== Data provided ==
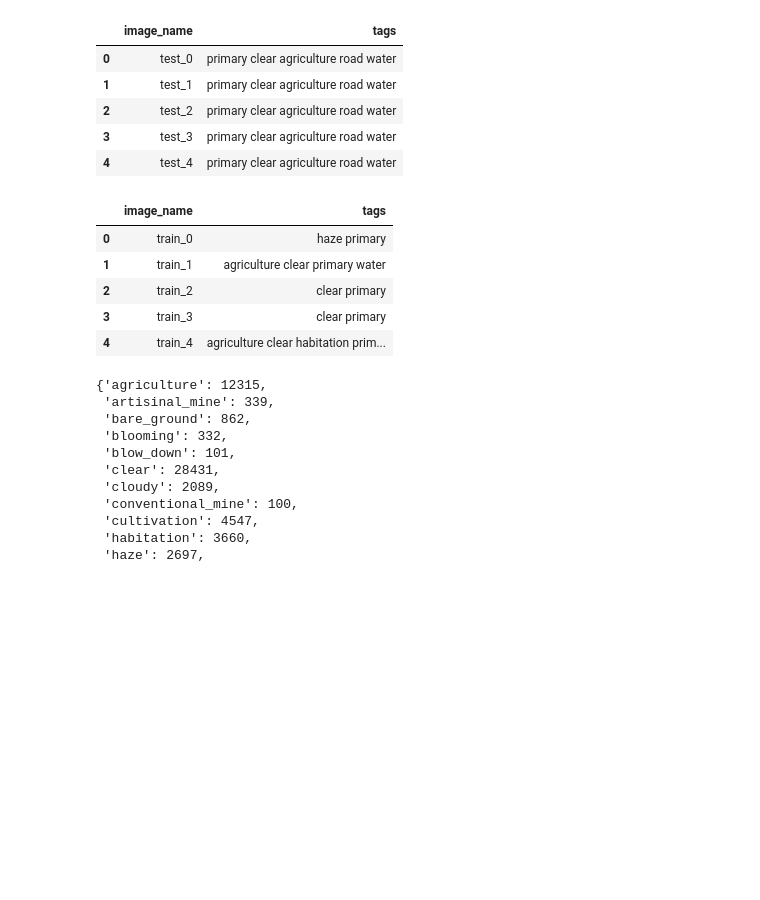
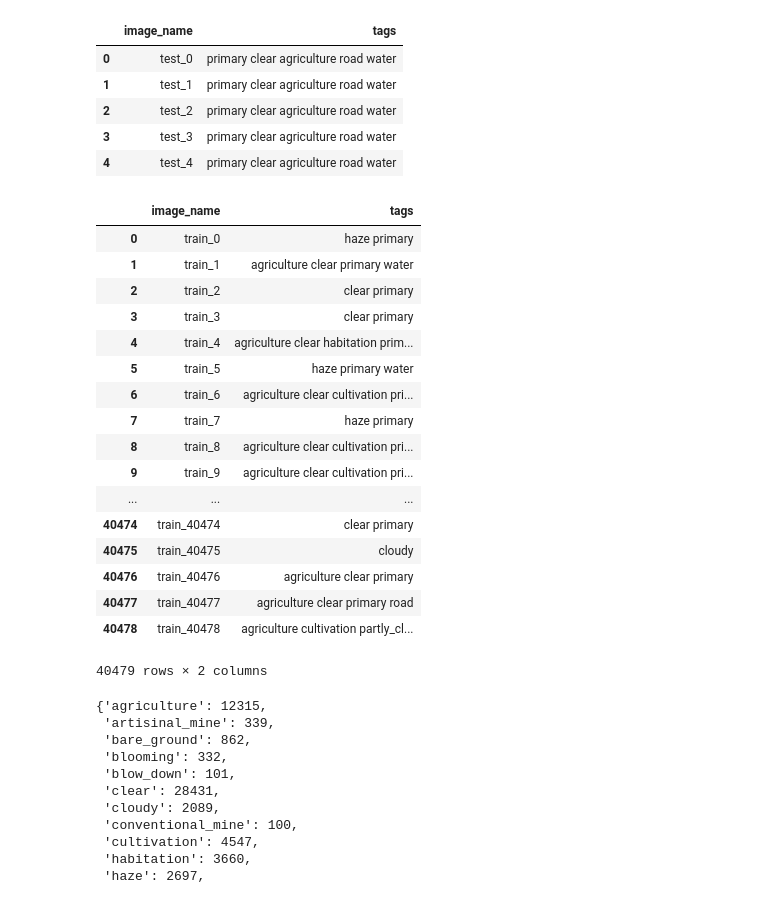
Before and after one commit to fagan2888/Kaggle-Planet-v1, a Jupyter notebook: Test_Labels.ipynb, the cells around one changed output. Drawn from its saved outputs; the diff is of its cells as text; code cells hidden in the pictures; blank space fills up the shorter version.

```diff
--- a/Test_Labels.ipynb
+++ b/Test_Labels.ipynb
@@ -22,14 +22,26 @@ sample_df.head()
 | 4 | test_4 | primary clear agriculture road water |
 # %%
 train_df = pd.read_csv(DATA_DIR + '/train_v2.csv')
-train_df.head()
+train_df
 # %% [output]
 |  | image_name | tags |
 | 0 | train_0 | haze primary |
 | 1 | train_1 | agriculture clear primary water |
 | 2 | train_2 | clear primary |
 | 3 | train_3 | clear primary |
 | 4 | train_4 | agriculture clear habitation prim... |
+| 5 | train_5 | haze primary water |
+| 6 | train_6 | agriculture clear cultivation pri... |
+| 7 | train_7 | haze primary |
+| 8 | train_8 | agriculture clear cultivation pri... |
+| 9 | train_9 | agriculture clear cultivation pri... |
+| ... | ... | ... |
+| 40474 | train_40474 | clear primary |
+| 40475 | train_40475 | cloudy |
+| 40476 | train_40476 | agriculture clear primary |
+| 40477 | train_40477 | agriculture clear primary road |
+| 40478 | train_40478 | agriculture cultivation partly_cl... |
+40479 rows × 2 columns
 # %%
 tags_d = {}
 
```
Also changed, not shown: 3 other files.
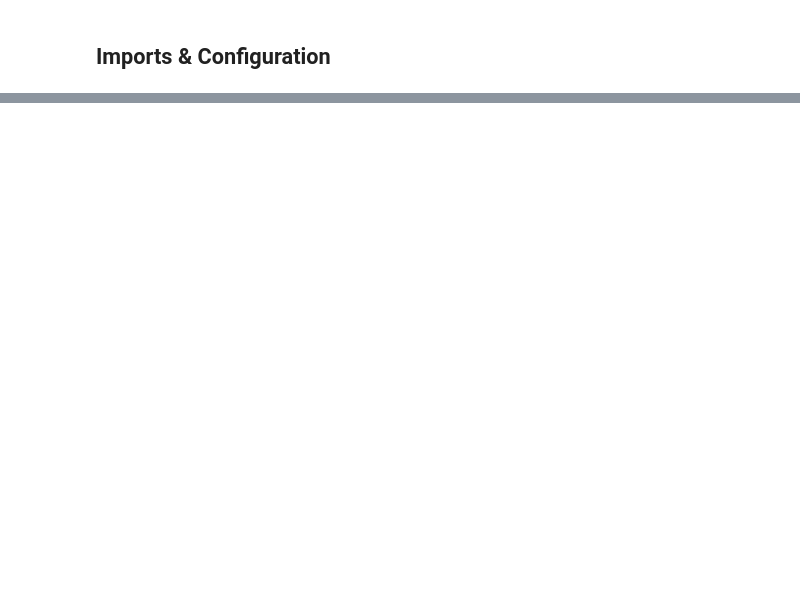
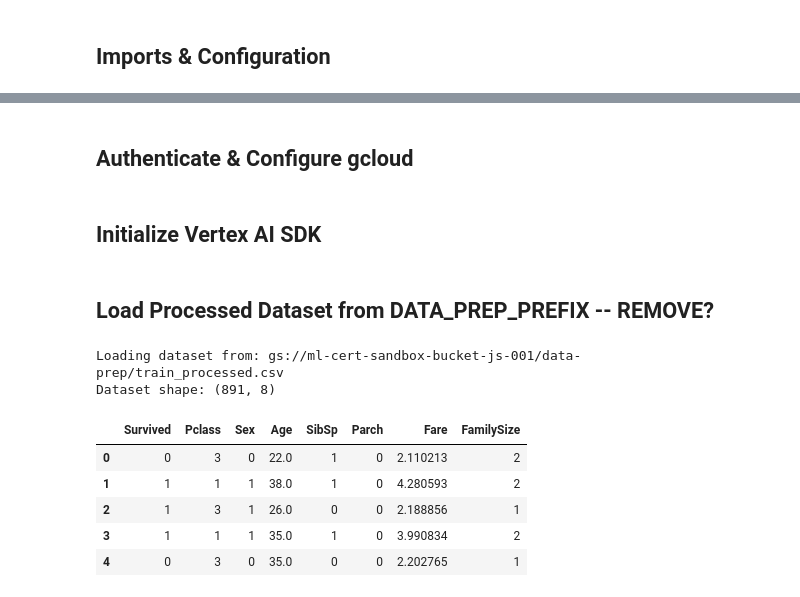
Before and after one commit to tyrantdavis/gcp-ml-engineer-vertex-ai, a Jupyter notebook: notebooks/03_training_keras_vertex.ipynb, the cells around one changed output, grey strips where cells are left out. Saved outputs shown, nothing was run; the diff lists cells and outputs as text; code cells hidden in the pictures; blank space fills up the shorter version.

```diff
--- a/notebooks/03_training_keras_vertex.ipynb
+++ b/notebooks/03_training_keras_vertex.ipynb
@@ -262,0 +71,2 @@ What this proves:
+# %% [markdown]
+## Authenticate & Configure gcloud
@@ -262,0 +80,2 @@ What this proves:
+# %% [markdown]
+## Initialize Vertex AI SDK
@@ -262,0 +91,19 @@ What this proves:
+# %% [markdown]
+## Load Processed Dataset from DATA_PREP_PREFIX -- REMOVE?
+# %%
+# --- Load Processed Dataset from DATA_PREP_PREFIX ---
+DATA_URI = f"{DATA_PREP_PREFIX.rstrip('/')}/train_processed.csv"
+print("Loading dataset from:", DATA_URI)
+
+df = pd.read_csv(DATA_URI)
+print("Dataset shape:", df.shape)
+df.head()
+# %% [output]
+Loading dataset from: gs://ml-cert-sandbox-bucket-js-001/data-prep/train_processed.csv
+Dataset shape: (891, 8)
+|  | Survived | Pclass | Sex | Age | SibSp | Parch | Fare | FamilySize |
+| 0 | 0 | 3 | 0 | 22.0 | 1 | 0 | 2.110213 | 2 |
+| 1 | 1 | 1 | 1 | 38.0 | 1 | 0 | 4.280593 | 2 |
+| 2 | 1 | 3 | 1 | 26.0 | 0 | 0 | 2.188856 | 1 |
+| 3 | 1 | 1 | 1 | 35.0 | 1 | 0 | 3.990834 | 2 |
+| 4 | 0 | 3 | 0 | 35.0 | 0 | 0 | 2.202765 | 1 |
```
Also changed, not shown: parts of 56 cells of this notebook.
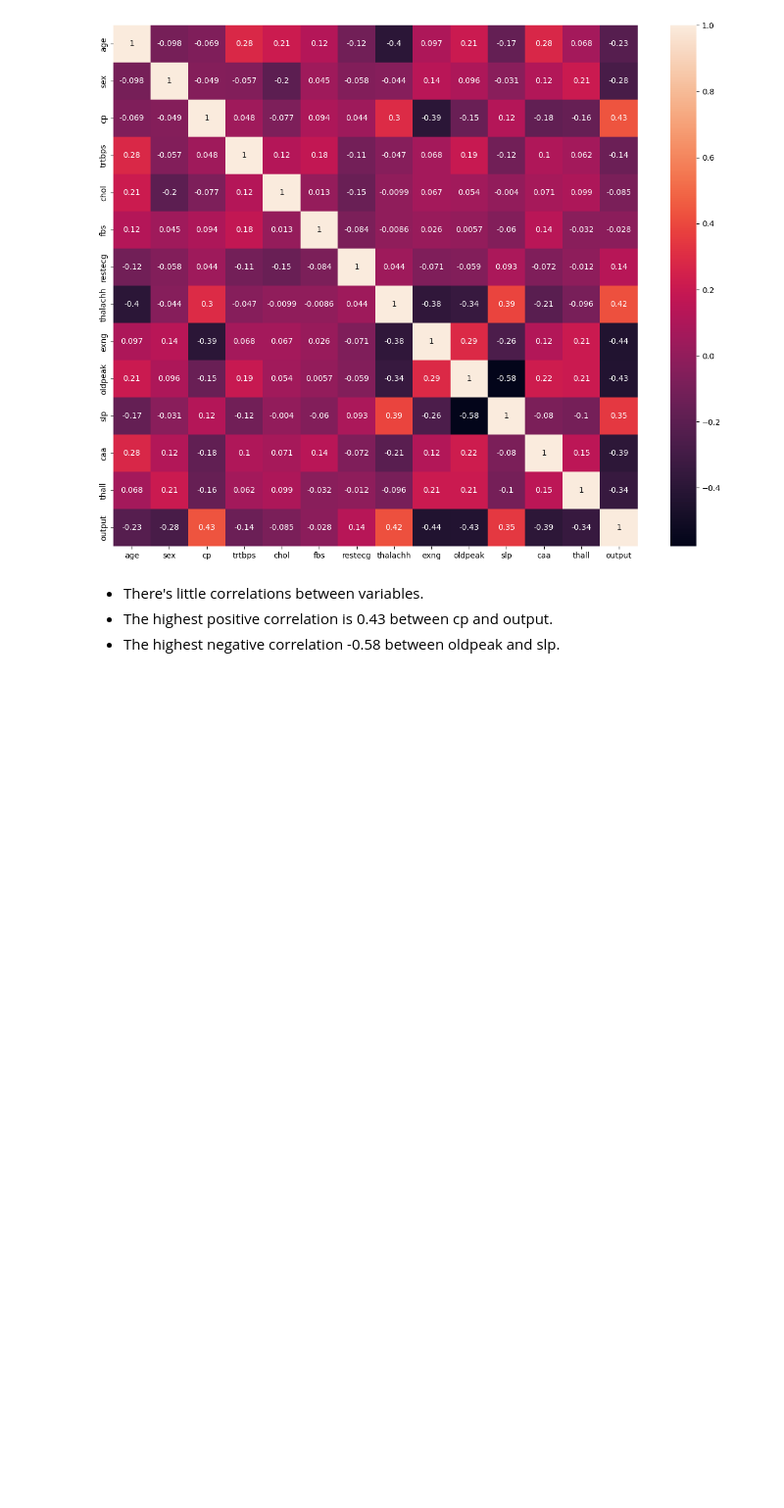
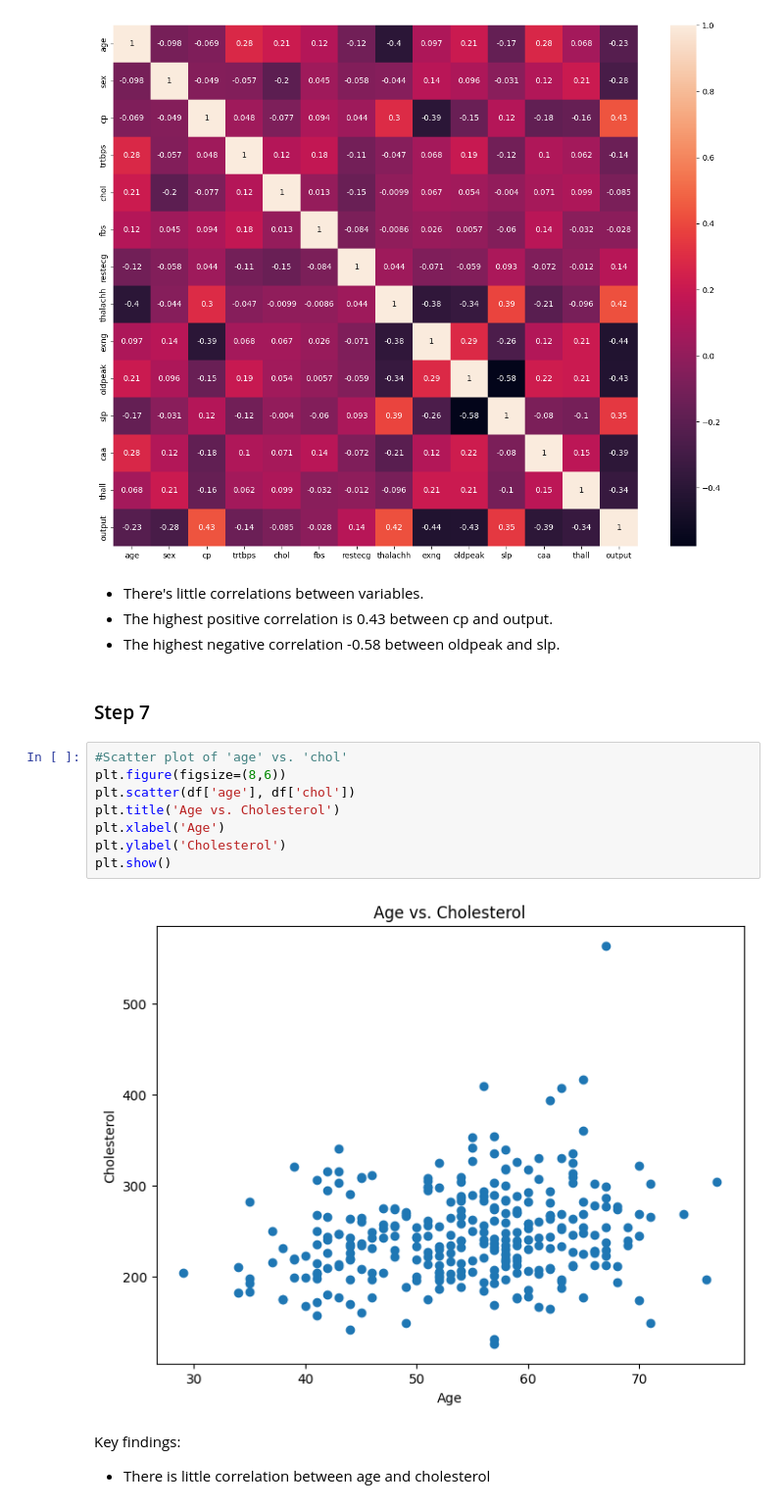
Before and after one commit to gordonnguyen/data-science-1, a Jupyter notebook: hw2/hw2_nguyen_anhnhunhan_2215275.ipynb, the cells around one changed output. Shown at 98% size. Drawn from its saved outputs; the diff is of its cells as text; blank space fills up the shorter version.

```diff
--- a/hw2/hw2_nguyen_anhnhunhan_2215275.ipynb
+++ b/hw2/hw2_nguyen_anhnhunhan_2215275.ipynb
@@ -142,3 +154,18 @@ plt.show()
 - There's little correlations between variables.
 - The highest positive correlation is 0.43 between cp and output.
 - The highest negative correlation -0.58 between oldpeak and slp.
+# %% [markdown]
+### Step 7
+# %%
+#Scatter plot of 'age' vs. 'chol'
+plt.figure(figsize=(8,6))
+plt.scatter(df['age'], df['chol'])
+plt.title('Age vs. Cholesterol')
+plt.xlabel('Age')
+plt.ylabel('Cholesterol')
+plt.show()
+# %% [output]
+[figure, added]
+# %% [markdown]
+Key findings:
+- There is little correlation between age and cholesterol
```
Also changed, not shown: parts of 12 cells of this notebook, 3 other files.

== Prompt ==
Line count for "proves": count the lines in the records above that contain this word, and write only the number.

== Problem solution ==
3